:: Work instructions ::
All lines of the records below that contain the word "renderDisplay" must be listed.
====== Supplied data ======
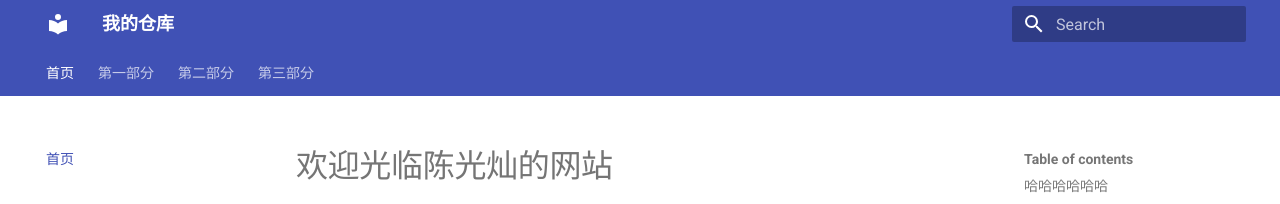
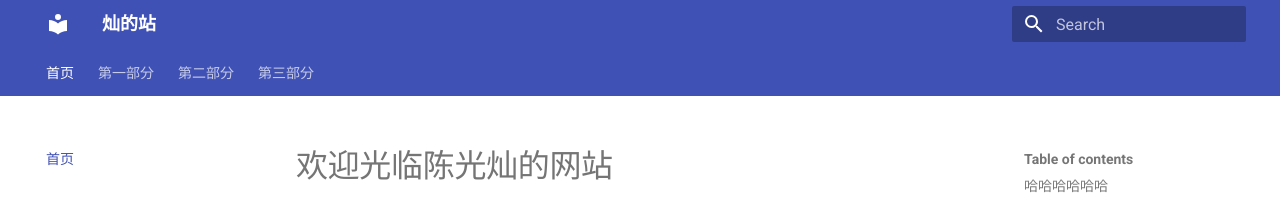
Before and after one commit to Colick-cgc/skills-github-pages, an MkDocs documentation site: the page built from docs/index.md, in a window 1280 px wide. Shown: the top 204 px of the page. Built offline with MkDocs 1.6.1 and Material for MkDocs 9.7.7, drawn with Linux system fonts in a browser that asks for light colours.

Commit message:
Update mkdocs.yml

```diff
--- a/mkdocs.yml
+++ b/mkdocs.yml
@@ -1,4 +1,4 @@
-site_name: 我的仓库
+site_name: 灿的站
 site_url: https://colick-cgc.github.io/skills-github-pages/
 nav:
   - 首页: index.md
```
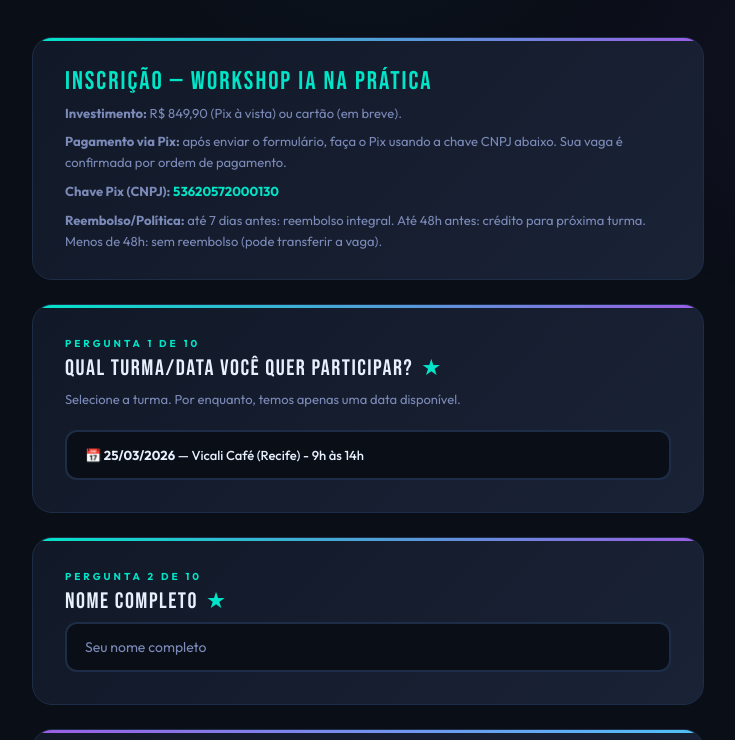
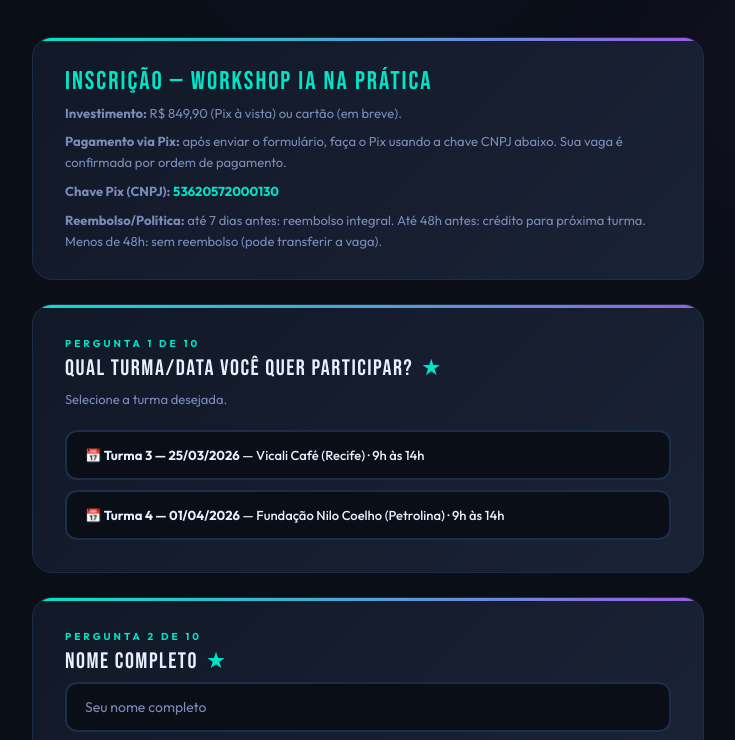
Before and after one commit to balicoelho/brilliant-site, a plain HTML site: page formulario-cadastral/index.html in a window 1280 px wide. Shown: the part 488-1228 px from the top of the page, without its empty margins (272-1007 px from the left). Drawn offline with Linux system fonts and the light colour scheme.

Commit message:
Adiciona Turma 4 no formulário de cadastro (01/04/2026 - Fundação Nilo Coelho, Petrolina)

```diff
--- a/formulario-cadastral/index.html
+++ b/formulario-cadastral/index.html
@@ -345,10 +345,13 @@ textarea::placeholder { color:var(--mut); }
     <div class="section" style="animation-delay:0.08s">
       <div class="section-num">Pergunta 1 de 10</div>
       <div class="section-title">Qual turma/data você quer participar? <span class="req">★</span></div>
-      <div class="section-sub">Selecione a turma. Por enquanto, temos apenas uma data disponível.</div>
+      <div class="section-sub">Selecione a turma desejada.</div>
       <div class="choices cols1" id="turma-choices">
-        <button type="button" class="choice-btn sel-single" data-val="T1-2026-03-25-REC-VICALI">
-          📅 <strong>25/03/2026</strong> — Vicali Café (Recife) - 9h às 14h
+        <button type="button" class="choice-btn sel-single" data-val="T3-2026-03-25-REC-VICALI">
+          📅 <strong>Turma 3 — 25/03/2026</strong> — Vicali Café (Recife) · 9h às 14h
+        </button>
+        <button type="button" class="choice-btn sel-single" data-val="T4-2026-04-01-PET-NILO">
+          📅 <strong>Turma 4 — 01/04/2026</strong> — Fundação Nilo Coelho (Petrolina) · 9h às 14h
         </button>
       </div>
       <input type="hidden" id="turma-val" name="turma_id" required>
```
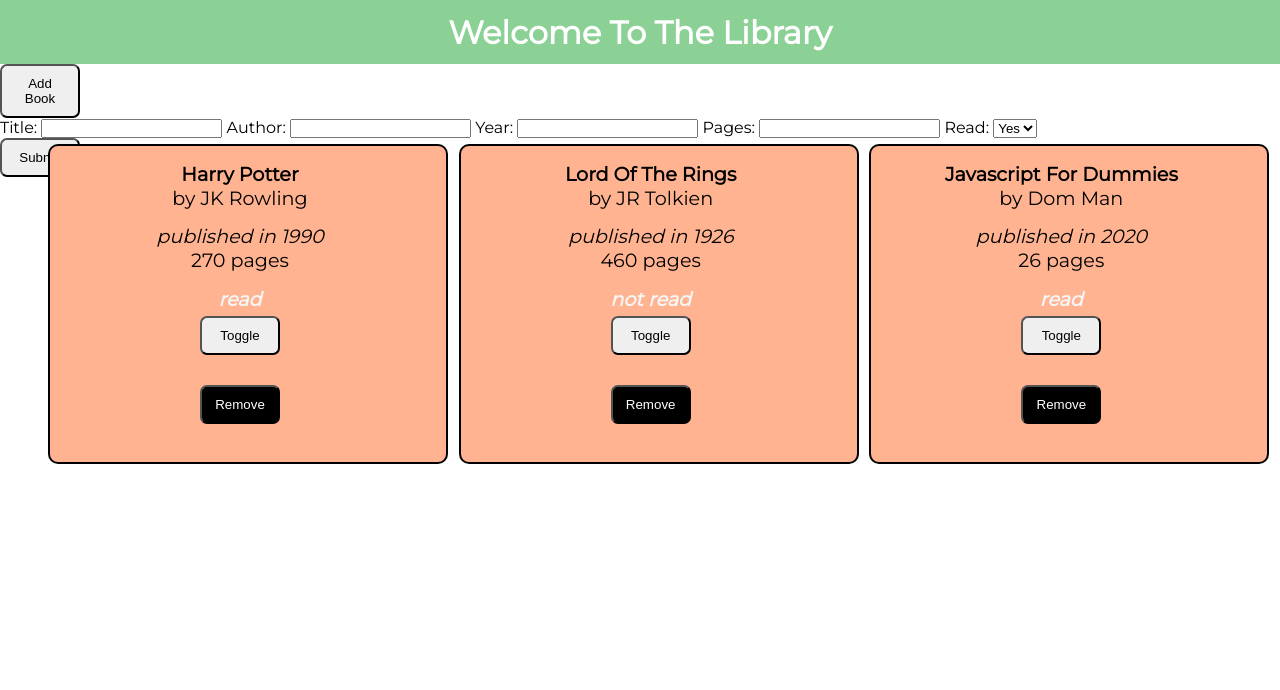
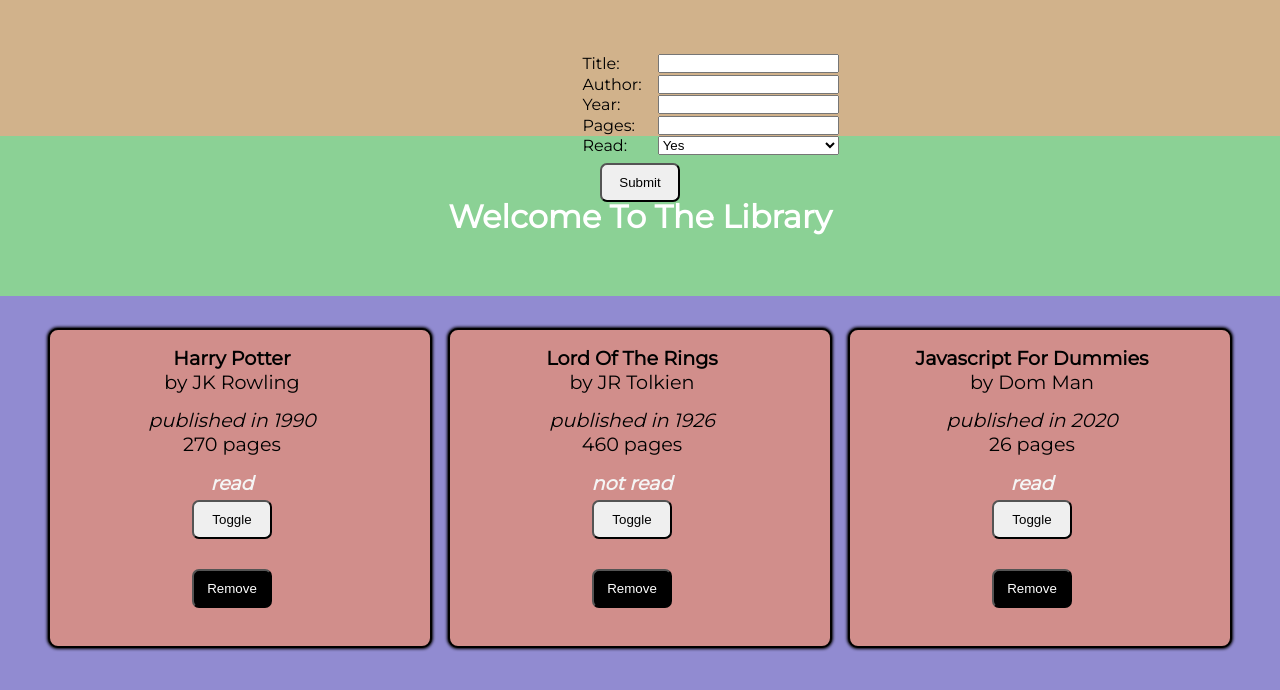
Before and after one commit to dcassar622/library-display, a plain HTML site: page index.html in a window 1280 px wide. Both pictures are taken after a click on the button "Add Book". Drawn offline with Linux system fonts and the light colour scheme.

Commit message:
Add files via upload

```diff
--- a/index.html
+++ b/index.html
@@ -10,9 +10,6 @@
 </head>
 <body>
     <div id='page-wrapper'>
-        <div id='header-section'>
-            <h1>Welcome To The Library</h1>
-        </div>
         <div id='form-section'>
             <button id='add-btn'>Add Book</button>
             <div id='visible-form'  class='invisible'>
@@ -29,8 +26,16 @@
                 <button id='submit-btn'>Submit</button>
             </div>
         </div>
-        <div id='library-section'></div>
+        <div id='header-section'>
+            <h1>Welcome To The Library</h1>
+        </div>
+        <div id='library-section'>
+
+        </div>
     </div>
+
+    <script src="https://www.gstatic.com/firebasejs/7.7.0/firebase-app.js"></script>
+    <script src="https://www.gstatic.com/firebasejs/7.7.0/firebase-database.js"></script>
     <script src='main.js'></script>
 </body>
 </html>
--- a/main.js
+++ b/main.js
@@ -1,4 +1,22 @@
-/* initialise library database (array), ID variables and
+// Setup Firebase
+var firebaseConfig = {
+    apiKey: "AIzaSyA5FK07mvrEvQqMP9JeEylYQlO0t4Gq7h0",
+    authDomain: "library-display.firebaseapp.com",
+    databaseURL: "https://library-display.firebaseio.com",
+    projectId: "library-display",
+    storageBucket: "library-display.appspot.com",
+    messagingSenderId: "471385881442",
+    appId: "1:471385881442:web:4d7f3c251684e48ddf0a3b"
+  };
+  // Initialize Firebase
+  firebase.initializeApp(firebaseConfig);
+
+
+  // Create database in firebase
+ let bookCollection = firebase.database().ref('books');
+
+
+/* Initialise library database (array), ID variables and
   define library and form divs */
 let library = [];
 let bookArrayId = 0;
@@ -6,8 +24,9 @@ let bookDisplayId = 0;
 
 let librarySection = document.getElementById('library-section');
 const newBookForm = document.getElementById('visible-form');
+const addBtn = document.getElementById('add-btn');
 
-/*creates a new book, and defines method
+/* Creates a new book, and defines method
 for adding it to library database (array) */
 class Book {
     constructor (title, author, year, pages, read) {
@@ -21,7 +40,7 @@ class Book {
     addToLibrary() {
         this.id = bookArrayId;
         library.push(this);
-
+        //saveBookToDatabase(this.title, this.author, this.year, this.pages, this.read);
         bookArrayId++;
     }
 }
@@ -31,7 +50,7 @@ setDefaultBooks();
 setupForm();
 renderDisplay();
 
-//creates initial default 'placeholder' books
+// Creates initial default 'placeholder' books
 function setDefaultBooks() {
     let book1 = new Book('Harry Potter', 'JK Rowling', 1990, 270, 'yes');
     let book2 = new Book('Lord Of The Rings', 'JR Tolkien', 1926, 460, 'no');
@@ -42,16 +61,16 @@ function setDefaultBooks() {
     book3.addToLibrary();
 }
 
-//creates form to add new books
+// Creates form to add new books
 function setupForm() {
-    const addBtn = document.getElementById('add-btn');
+
     addBtn.addEventListener('click', showForm);
 
     let submitBtn = document.getElementById('submit-btn');
     submitBtn.addEventListener('click', submitForm);
 }
 
-//gets all the books in the database and displays them on screen
+// Gets all the books in the database and displays them on screen
 function renderDisplay() {
 
     bookDisplayId = 0;
@@ -117,12 +136,13 @@ function renderDisplay() {
     });
 }
 
-//shows the form to add new book when 'add' button is clicked
+// Shows the form to add new book when 'add' button is clicked
 function showForm() {
    newBookForm.className = 'visible';
+   addBtn.className = 'invisible';
 }
 
-//submits new book to the database and displays it
+// Submits new book to the database and displays it
 function submitForm() {
     title = document.getElementById('form-title').value;
     author = document.getElementById('form-author').value;
@@ -136,15 +156,16 @@ function submitForm() {
     clearDisplay();
     renderDisplay();
     newBookForm.className = 'invisible';
+    addBtn.className = 'visible';
 }
 
-//clears the library display area and repopulates it with the updated database
+// Clears the library display area and repopulates it with the updated database
 function clearDisplay() {
     let librarySection = document.getElementById('library-section');
     librarySection.innerHTML='';
 }
 
-//deletes book from the library database
+// Deletes book from the library database
 function deleteBook(bookId) {
     library.splice(bookId, 1);
     bookArrayId = 0;
@@ -166,3 +187,14 @@ function toggleReadStatus(bookId) {
     clearDisplay();
     renderDisplay();
 }
+
+function saveBookToDatabase (title, author, year, pages, read) {
+    let newBookRef = bookCollection.push();
+    newBookRef.set( {
+        title: title,
+        author: author,
+        year: year,
+        pages: pages,
+        read: read
+    })
+}
--- a/styles.css
+++ b/styles.css
@@ -25,7 +25,7 @@ button {
     display: flex;
     background: rgb(139, 209, 149);
     color: white;
-    height: 4rem;
+    height: 10rem;
     justify-content: center;
     align-items: center;
 }
@@ -33,22 +33,53 @@ button {
 /* form styling */
 
 #form-section {
-    height: 10%;
+    width: 100%;
+    height: 17%;
+    display: flex;
+    padding-top: 1rem;
+    flex-direction: column;
+    align-items: center;
+    background: rgb(209, 178, 139);
+}
+
+#visible-form {
+    margin-top: -2rem;
+    width: 30%;
+    display: flex;
+    flex-direction: column;
+    justify-content: center;
+    align-items: center;
+}
+
+#new-book-form {
+    width: 30%;
+    display: grid;
+    grid-template-columns: repeat(2,1fr);
+    column-gap: 1rem;
+    row-gap: 0.1rem;
+    margin-top: 1rem;
+}
+
+#submit-btn {
+    margin-top: 0.5rem
 }
 
 .invisible{
     visibility: hidden;
  }
 
-/* card section styling */
+/* library styling */
 
 #library-section {
     display: grid;
-    padding-left: 3rem;;
+    padding: 2rem 3rem 1rem 3rem;
     justify-content: center;
     grid-template-columns: repeat(3, 1fr);
+    row-gap: 1rem;
+    column-gap: 1rem;
     width: 100%;
-    height: 80%;
+    height: 100%;
+    background: rgb(145, 139, 209);
 }
 
 .card {
@@ -62,8 +93,9 @@ button {
     align-items: center;
     border: solid 2px black;
     border-radius: 10px;
-    background: rgb(255, 179, 144);
+    background: rgb(209, 142, 139);
     font-size: 1.2rem;
+    box-shadow: 0px 0px 3px 1px;
 }
 
 #title {
@@ -99,7 +131,7 @@ button {
 
 /* Responsive Design */
 
-@media only screen and (max-width: 400px) {
+@media only screen and (max-width: 600px) {
 
     #library-section {
         display: grid;
```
======
:: Answer for this exercise ::
 renderDisplay();
 function renderDisplay() {
@@ -117,12 +136,13 @@ function renderDisplay() {
     renderDisplay();
     renderDisplay();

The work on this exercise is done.